Like many Veterans, I had decided a while before I got out that I would take a shot at getting a federal job. There were a few reasons, and I’m sure they were the same ones that make federal employment attractive to most Veterans. First and foremost, there’s credit for military service toward retirement. I also thought about job security, and the desire to do meaningful work. But like many of us, I found out it wasn’t as easy as I thought would be. In reality, the process was stressful and confusing and filled with disappointment. That’s the bad news. But the good news is I’m here to share my mistakes with all of you, in the hopes of making it easier for those of you hoping to land a government gig.
I left the Marine Corps in 2003 not exactly sure what I wanted to do. I realized early on that my lack of planning had been my first mistake. I hadn’t completed any transitional job counseling, and I don’t remember now if it was even offered. Fortunately I found out I was eligible for unemployment benefits to make ends meet while I looked for work. During one of my visits to the employment office I was put in touch with a Veteran employment specialist. She determined I was eligible for Chapter 31 vocational rehabilitation. This program put me through college and paid a monthly benefit much like today’s Post-9/11 G.I. Bill. That was all the push I needed. Fast forward four years: With my degree in communications I was ready to start my federal career. Or so I thought. What I was really beginning was three years of hair-pulling frustration.
I started at the logical place – USAJOBS. I filled out literally hundreds of applications in a variety of career fields. The result was always the same. I would get an e-mail back containing some arrangement of the following phrases: Not Eligible. Minimum Qualifications Not Met. Not Selected. Stop me if these sound familiar. I felt like I was qualified for these positions, but without an interview, how was I going to convince anyone else? I had to do something to get myself in the door.

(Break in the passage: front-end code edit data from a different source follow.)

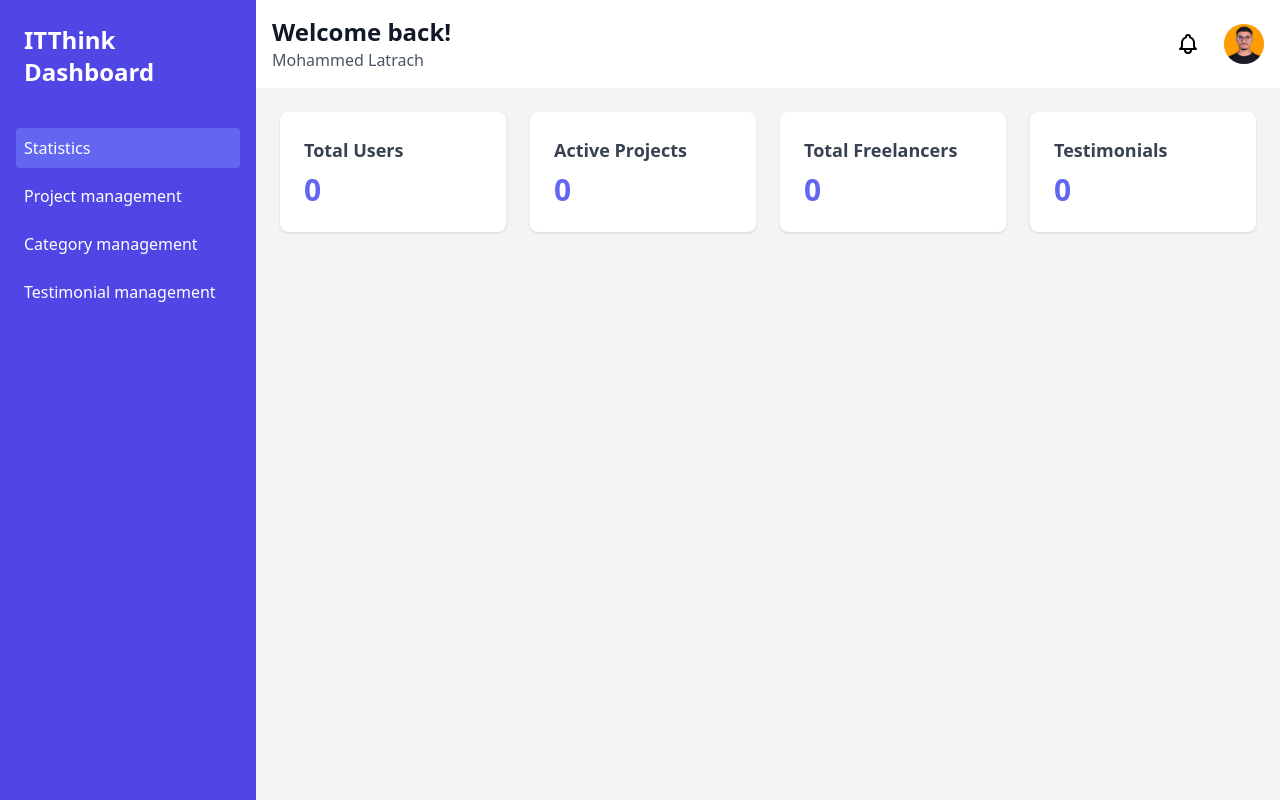
After one commit to LatrachDev/Creation-du-Backend-pour-le-Gestionnaire-de-Contenu-de-ITThink, a PHP site: page /admin_dashboard.php in a window 1280 px wide. The commit adds this page. Run offline with PHP 8.4, Linux system fonts and the light colour scheme; data that the repository does not hold is empty.

Commit message:
statistics

```diff
--- /dev/null
+++ b/admin_dashboard.php
@@ -0,0 +1,212 @@
+<?php
+    require_once 'db_connection.php';
+
+    $total_users = $conn->query('SELECT COUNT(*) AS total_users FROM users')->fetch_assoc()['total_users'];
+    $total_projects = $conn->query('SELECT COUNT(*) AS total_projects FROM projects')->fetch_assoc()['total_projects'];
+    $total_freelancers = $conn->query('SELECT COUNT(*) AS total_freelancers FROM freelances')->fetch_assoc()['total_freelancers'];
+    $total_testimonials = $conn->query('SELECT COUNT(*) AS total_testimonials FROM testimonials')->fetch_assoc()['total_testimonials'];
+?>
+
+<!DOCTYPE html>
+<html lang="en">
+<head>
+    <meta charset="UTF-8">
+    <meta name="viewport" content="width=device-width, initial-scale=1.0">
+    <title>Admin Dashboard</title>
+    <script src="Javascript/tailwind.js"></script>
+    <style>
+        /* Hide sections by default */
+        .dashboard-section {
+            display: none;
+        }
+        /* Show active section */
+        .dashboard-section.active {
+            display: block;
+        }
+        /* Active navigation state */
+        .nav-link.active {
+            background-color: #6366f1;
+        }
+    </style>
+</head>
+<body>
+    <div class="flex h-screen bg-gray-100">
+        <!-- Sidebar -->
+        <aside class="w-40 sm:w-64 bg-indigo-600">
+            <div class="p-6">
+                <h1 class="text-white text-2xl font-bold">ITThink Dashboard</h1>
+            </div>
+
+            <nav class="p-4">
+                <ul class="space-y-2">
+                    <li>
+                        <a href="#statistics" onclick="showSection('statistics')" class="nav-link block text-white hover:bg-indigo-500 rounded p-2">
+                            Statistics
+                        </a>
+                    </li>
+                    <li>
+                        <a href="#users" onclick="showSection('users')" class="nav-link block text-white hover:bg-indigo-500 rounded p-2">
+                            Project management
+                        </a>
+                    </li>
+                    <li>
+                        <a href="#projects" onclick="showSection('projects')" class="nav-link block text-white hover:bg-indigo-500 rounded p-2">
+                            Category management
+                        </a>
+                    </li>
+                    <li>
+                        <a href="#settings" onclick="showSection('settings')" class="nav-link block text-white hover:bg-indigo-500 rounded p-2">
+                            Testimonial management
+                        </a>
+                    </li>
+                </ul>
+            </nav>
+        </aside>
+
+        <!-- Main Content -->
+        <div class="flex-1 flex flex-col overflow-hidden">
+            <!-- Top Navigation -->
+            <header class="bg-white shadow-lg">
+                <div class="p-4 flex justify-between items-center">
+                    <div>
+                        <h1 class="text-2xl font-bold text-gray-900">Welcome back!</h1>
+                        <p class="text-gray-600">Mohammed Latrach</p>
+                    </div>
+                    <div class="flex items-center space-x-4">
+                        <button class="p-2 hover:bg-gray-100 rounded-full">
+                            <svg class="w-6 h-6" fill="none" stroke="currentColor" viewBox="0 0 24 24">
+                                <path stroke-linecap="round" stroke-linejoin="round" stroke-width="2" d="M15 17h5l-1.405-1.405A2.032 2.032 0 0118 14.158V11a6.002 6.002 0 00-4-5.659V5a2 2 0 10-4 0v.341C7.67 6.165 6 8.388 6 11v3.159c0 .538-.214 1.055-.595 1.436L4 17h5m6 0v1a3 3 0 11-6 0v-1m6 0H9"></path>
+                            </svg>
+                        </button>
+                        <div class="w-10 h-10 bg-gray-300 rounded-full overflow-hidden"><img class="w-full h-full object-cover object-center" src="images/myPic.JPG" alt="Admin picture"></div>
+                    </div>
+                </div>
+            </header>
+
+            <main class="flex-1 overflow-x-hidden overflow-y-auto bg-gray-100 p-6">
+                <!-- statistics -->
+                <section id="statistics" class="dashboard-section active">
+                    <div class="grid grid-cols-1 sm:grid-cols-2 md:grid-cols-3 lg:grid-cols-4 gap-6 mb-6">
+                        <div class="bg-white rounded-lg shadow p-6">
+                            <h3 class="text-gray-700 text-lg font-semibold mb-2">Total Users</h3>
+                            <p class="text-3xl font-bold text-indigo-500"><?php echo $total_users ?></p>
+                        </div>
+                        <div class="bg-white rounded-lg shadow p-6">
+                            <h3 class="text-gray-700 text-lg font-semibold mb-2">Active Projects</h3>
+                            <p class="text-3xl font-bold text-indigo-500"><?php echo $total_projects ?></p>
+                        </div>
+                        <div class="bg-white rounded-lg shadow p-6">
+                            <h3 class="text-gray-700 text-lg font-semibold mb-2">Total Freelancers</h3>
+                            <p class="text-3xl font-bold text-indigo-500"><?php echo $total_freelancers ?></p>
+                        </div>
+                        <div class="bg-white rounded-lg shadow p-6">
+                            <h3 class="text-gray-700 text-lg font-semibold mb-2">Testimonials</h3>
+                            <p class="text-3xl font-bold text-indigo-500"><?php echo $total_testimonials ?></p>
+                        </div>
+                    </div>
+                </section>
+
+                <!-- Users Management -->
+                <section id="users" class="dashboard-section">
+                    <div class="bg-white rounded-lg shadow">
+                        <div class="p-4 border-b border-gray-200 flex justify-between items-center">
+                            <h2 class="text-xl font-semibold text-gray-900">Users Management</h2>
+                            <button class="bg-blue-500 text-white px-4 py-2 rounded hover:bg-blue-600">Add New User</button>
+                        </div>
+                        <div class="p-4">
+                            <table class="min-w-full">
+                                <thead>
+                                    <tr class="bg-gray-50">
+                                        <th class="text-left p-4">User</th>
+                                        <th class="text-left p-4">Role</th>
+                                        <th class="text-left p-4">Status</th>
+                                        <th class="text-left p-4">Actions</th>
+                                    </tr>
+                                </thead>
+                                <tbody>
+                                    <tr class="border-b">
+                                        <td class="p-4">John Doe</td>
+                                        <td class="p-4">Admin</td>
+                                        <td class="p-4"><span class="px-2 py-1 bg-green-100 text-green-800 rounded">Active</span></td>
+                                        <td class="p-4">
+                                            <button class="text-blue-500 hover:text-blue-700 mr-2">Edit</button>
+                                            <button class="text-red-500 hover:text-red-700">Delete</button>
+                                        </td>
+                                    </tr>
+                                </tbody>
+                            </table>
+                        </div>
+                    </div>
+                </section>
+
+                <!-- Projects Section -->
+                <section id="projects" class="dashboard-section">
+                    <div class="bg-white rounded-lg shadow">
+                        <div class="p-4 border-b border-gray-200 flex justify-between items-center">
+                            <h2 class="text-xl font-semibold text-gray-900">Projects</h2>
+                            <button class="bg-blue-500 text-white px-4 py-2 rounded hover:bg-blue-600">Create Project</button>
+                        </div>
+                        <div class="p-4">
+                            <div class="grid grid-cols-1 md:grid-cols-2 lg:grid-cols-3 gap-4">
+                                <div class="border rounded p-4">
+                                    <h3 class="font-semibold">Website Redesign</h3>
+                                    <p class="text-gray-600 text-sm mt-1">Due: Dec 24, 2024</p>
+                                    <div class="mt-2">
+                                        <span class="px-2 py-1 bg-blue-100 text-blue-800 rounded text-sm">In Progress</span>
+                                    </div>
+                                </div>
+                                <!-- Add more project cards as needed -->
+                            </div>
+                        </div>
+                    </div>
+                </section>
+
+                <!-- Settings Section -->
+                <section id="settings" class="dashboard-section">
+                    <div class="bg-white rounded-lg shadow p-6">
+                        <h2 class="text-xl font-semibold text-gray-900 mb-4">Settings</h2>
+                        <form>
+                            <div class="mb-4">
+                                <label class="block text-gray-700 text-sm font-bold mb-2">Site Name</label>
+                                <input type="text" class="shadow appearance-none border rounded w-full py-2 px-3 text-gray-700 leading-tight focus:outline-none focus:shadow-outline">
+                            </div>
+                            <div class="mb-4">
+                                <label class="block text-gray-700 text-sm font-bold mb-2">Email Notifications</label>
+                                <label class="flex items-center">
+                                    <input type="checkbox" class="form-checkbox h-5 w-5 text-blue-600">
+                                    <span class="ml-2 text-gray-700">Enable email notifications</span>
+                                </label>
+                            </div>
+                            <button class="bg-blue-500 text-white px-4 py-2 rounded hover:bg-blue-600">Save Settings</button>
+                        </form>
+                    </div>
+                </section>
+            </main>
+        </div>
+    </div>
+
+    <script>
+        function showSection(sectionId) {
+            // Hide all sections
+            document.querySelectorAll('.dashboard-section').forEach(section => {
+                section.classList.remove('active');
+            });
+
+            // Show selected section
+            document.getElementById(sectionId).classList.add('active');
+
+            // Update active navigation state
+            document.querySelectorAll('.nav-link').forEach(link => {
+                link.classList.remove('active');
+            });
+            document.querySelector(`a[href="#${sectionId}"]`).classList.add('active');
+        }
+
+        // Check URL hash on page load
+        window.addEventListener('load', () => {
+            const hash = window.location.hash.slice(1) || 'statistics';
+            showSection(hash);
+        });
+    </script>
+</body>
+</html>
--- a/db_connection.php
+++ b/db_connection.php
@@ -12,12 +12,12 @@
         database: $db_name
     );
 
-    if($conn)
-    {
-        echo"You're connected!";
-    }
-    else
-    {
-        echo "couldn't connect";
-    }
+    // if($conn)
+    // {
+    //     echo"You're connected!";
+    // }
+    // else
+    // {
+    //     echo "couldn't connect";
+    // }
 ?>
--- a/signup.php
+++ b/signup.php
@@ -42,7 +42,7 @@
         if (empty($error_name) && empty($error_email) && empty($error_password) && empty($error_confirm_password)) {
             $hashed_password = password_hash($_POST["password"], PASSWORD_DEFAULT);
 
-            $sql = "INSERT INTO user (fullname, email, password) VALUES(?,?,?)";
+            $sql = "INSERT INTO users (fullname, email, password) VALUES(?,?,?)";
             $stmt = $conn->prepare($sql);
 
             if($stmt){
```
Also changed, not shown: dashboard.php (deleted, +0 -61 lines), index.php (+14 -4 lines), user.php (added, +209 -0 lines), images/myPic.JPG (added).
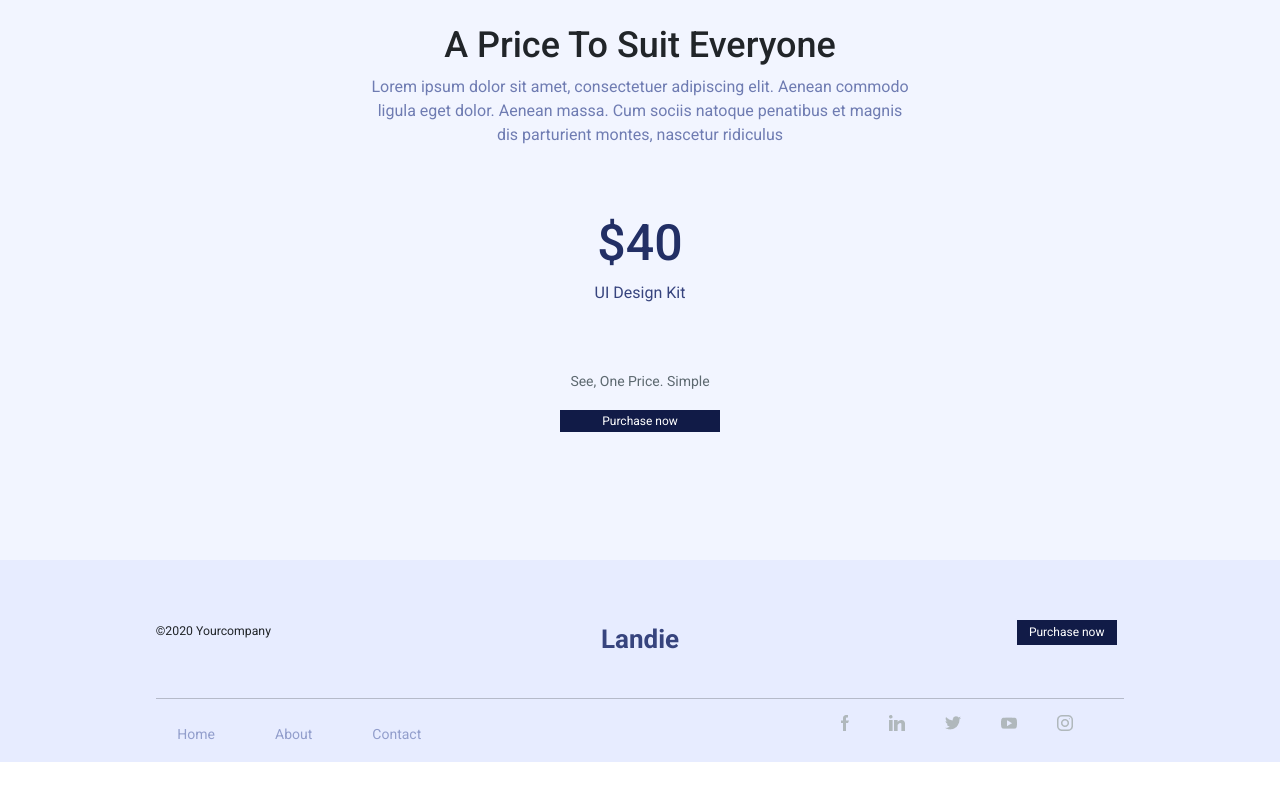
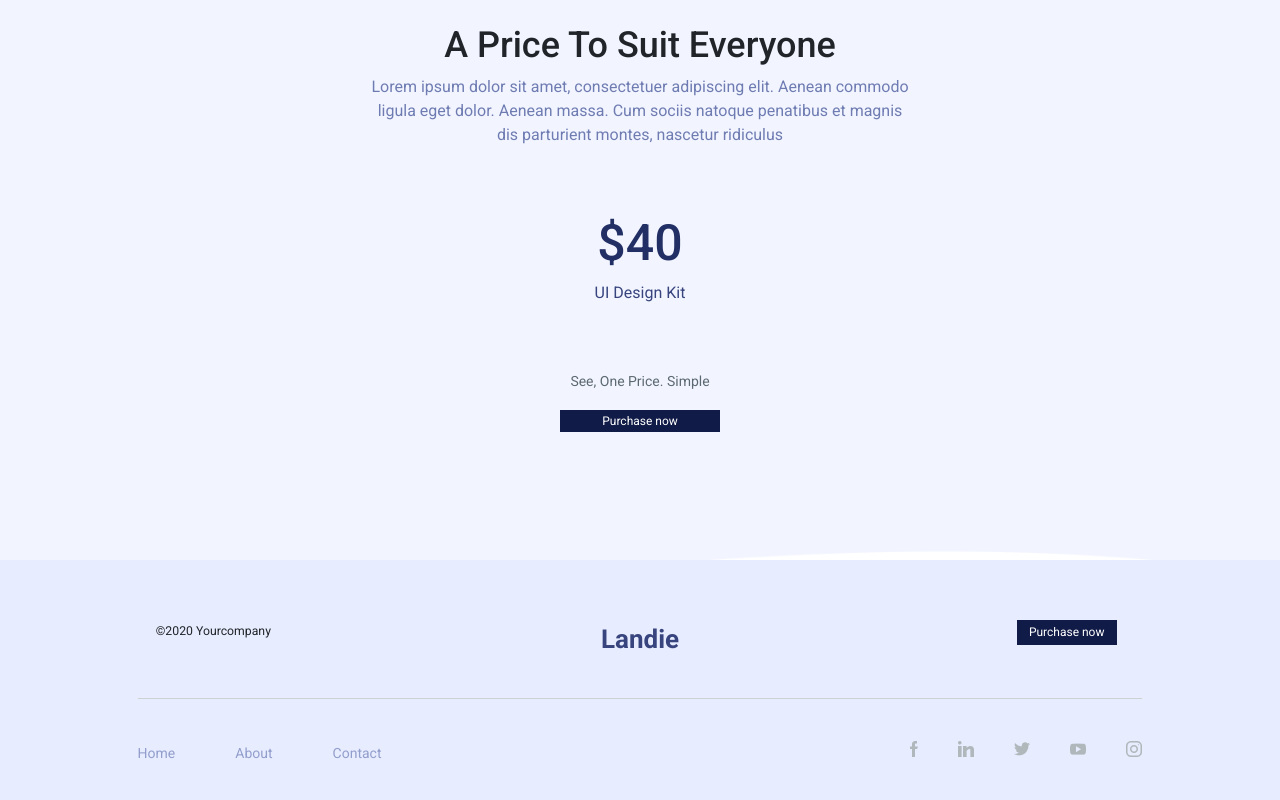
Before and after one commit to DmytroYablonsyi/Cursor-DmytroYablonskyi, a plain HTML site: page homework12/homework12.html in a window 1280 px wide. Shown: the part 3672-4472 px from the top of the page. Before the commit the page ends 4434 px from the top, so only its background shows below. Drawn offline with nearby package versions, Linux system fonts and the light colour scheme.

Commit message:
added homework 12

```diff
--- a/homework12/homework12.html
+++ b/homework12/homework12.html
@@ -132,9 +132,7 @@
         <button>Purchase now</button>
       </div>
     </div>
-    <hr>
-    <div class="container" >
-    <div class="row justify-content-evenly navigation">
+    <div class="navigation">
         <div class="col-md-4 nav-foot">
             <nav >
                 <ul>
@@ -144,7 +142,7 @@
                 </ul>
             </nav>
         </div>
-        <div class="offset-md-2 col-md-4 icon">
+        <div class="icon">
             <a href="#"><img src="./picture/facebook.png" alt="facebook"></a>
             <a href="#"><img src="./picture/linkedin.png" alt="linkedin"></a>
             <a href="#"><img src="./picture/twitt.png" alt="twitt"></a>
--- a/homework12/styles12.scss
+++ b/homework12/styles12.scss
@@ -16,17 +16,21 @@
 
  }
  body{
-    overflow-x: hidden;
+    overflow-x: hidden
 
  }
  header{
     @media screen and (min-width:1200px) {
         padding-left: 150px;
        }
+       @media screen and (max-width: 1200px) {
+        width: 120%;
+       }
     position: relative;
     background-image: url(./Path.png) ;
     background-repeat: no-repeat;
     height: 90%;
+    width: 100%;
     background-position: right -15% top 0;
     @media screen and (max-width:992px) {
         background-image: none;
@@ -141,7 +145,9 @@
 }
 // ----------------------main--------------------------
 main{
-
+    @media screen and (max-width:1200px) {
+        padding-left: 20%;
+       }
     @media screen and (min-width:1200px) {
      padding-left: 150px;
     }
@@ -247,9 +253,15 @@ button{
 // -------------------footer-------------------
 footer{
     background-image: url(./bottom.png);
-   background-repeat: repeat;
+   background-repeat: no-repeat;
+   background-size: cover;
+   background-position: center;
+   background-attachment: fixed;
    @media screen and (max-width:292px) {
     background-image: none;
+   }
+   @media screen and (max-width: 1200px) {
+    width: 120%;
    }
     height: 800px;
     width: 100%;
@@ -296,7 +308,7 @@ footer{
        }
     }
     .foot-bottom{
-        height: 216pxpx;
+        height: 30%;
         background-color: #E7ECFF;
         padding-top: 60px;
         @media screen and (max-width:325px) {
@@ -309,12 +321,17 @@ footer{
         }
        .small{
          padding-bottom: 40px;
-
-       }
-       hr{
-        width: 77%;
-        margin: auto;
-       }
+         position: relative;
+    //     &::before{
+    //     content: "";
+    //     width: 80%;
+    //     background-color: #37447E;
+    //     height: 1px;
+    //     position: absolute;
+    //     bottom: 20px;
+    //     left: 12%;
+    //     z-index: 1;
+    //    }
         button{
             @include button;
             width: 100px;
@@ -329,16 +346,28 @@ footer{
     }
     }
     .navigation{
-        height: 100%;
-        @media screen and (max-width:768px) {
+        border-top:1px solid #CDD1D4 ;
+        display: flex;
+        justify-content: space-between;
+        align-items: center;
+        margin: auto;
+        margin-bottom: 10%;
+        width: 80%;
+        height: 50%;
+        @media screen and (max-width:325px) {
+            height: 20%;
+     }
+        @media screen and (max-width:769px) {
            display: flex;
            flex-direction: column;
+    }
+
     }
     .icon{
         display: flex;
         margin-top: 1%;
         gap: 40px;
-        justify-content: center;
+        justify-content: space-between;
         @media screen and (max-width:768px) {
             display: flex;
            justify-content: center;
@@ -358,9 +387,11 @@ footer{
           }
           }
           ul{
+            margin-top: 0;
+            margin-bottom: 0;
                    display: flex;
                    align-items: center;
-
+                   padding-left: 0;
                   gap: 60px;
                   cursor: pointer;
                   font-family: 'Roboto', sans-serif;
@@ -369,9 +400,7 @@ footer{
                   line-height: 24px;
                   color: #929ECC;
                   list-style: none;
-        @media screen and (max-width:768px) {
 
-        }
                   li{
                       transition: all 0.3s;
                       &:hover{
```
Also changed, not shown: homework12/styles12.css, 2 other files.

Determined, I got in touch with someone in HR who had reviewed my resume. I found out that my resume wasn’t being considered because, well, it wasn’t worth considering. I had always been told that a resume should just be a short synopsis of my best qualities and qualifications. The federal resume is a whole different thing. The HR pro told me I should be more specific. List all of my skills, how much experience I had with each, and at what level. Don’t bother uploading a pre-baked resume. Take the time to fill out all the fields on the custom USAJOBS resume. It made a huge difference. Over the next few months, I actually got a few interviews. They went well enough but I still wasn’t getting hired. Now that I had a foot in the door, it felt like I was in this great big crowd of applicants, struggling to stand out. Turns out that’s exactly what it was.
There was one other factor I hadn’t considered in my search: the competition. Of course my status as a disabled Veteran meant I would have preference. On the other hand, there were a lot of other Veterans who would be competing with me for the same position. Many with more direct experience and most probably also had a four-year degree. How could I get noticed in such a talented group? For me the answer was getting a master’s degree. I hated the idea of going back to school but I knew it would give me an edge in the job market. So even though I was working full time, I decided to take the plunge. I busted my hump for a year and a half and got my master’s degree in May of 2011. I started my career with VA in September. It’s a great job and I’m proud to work for my brothers and sisters who served. For me it was all worth it.
If you’re thinking about a federal position, I have a little advice based on my own experience. Get all the training you have time for. Make sure it all shows on your resume. Be willing to relocate if at all possible. Be patient. And most importantly, if it something you really want, don’t give up. Good luck.
Phil Walls served in the Marine Corps from 1999 to 2003. He is currently a Public Affairs Specialist in VA’s Technical Career Field Program.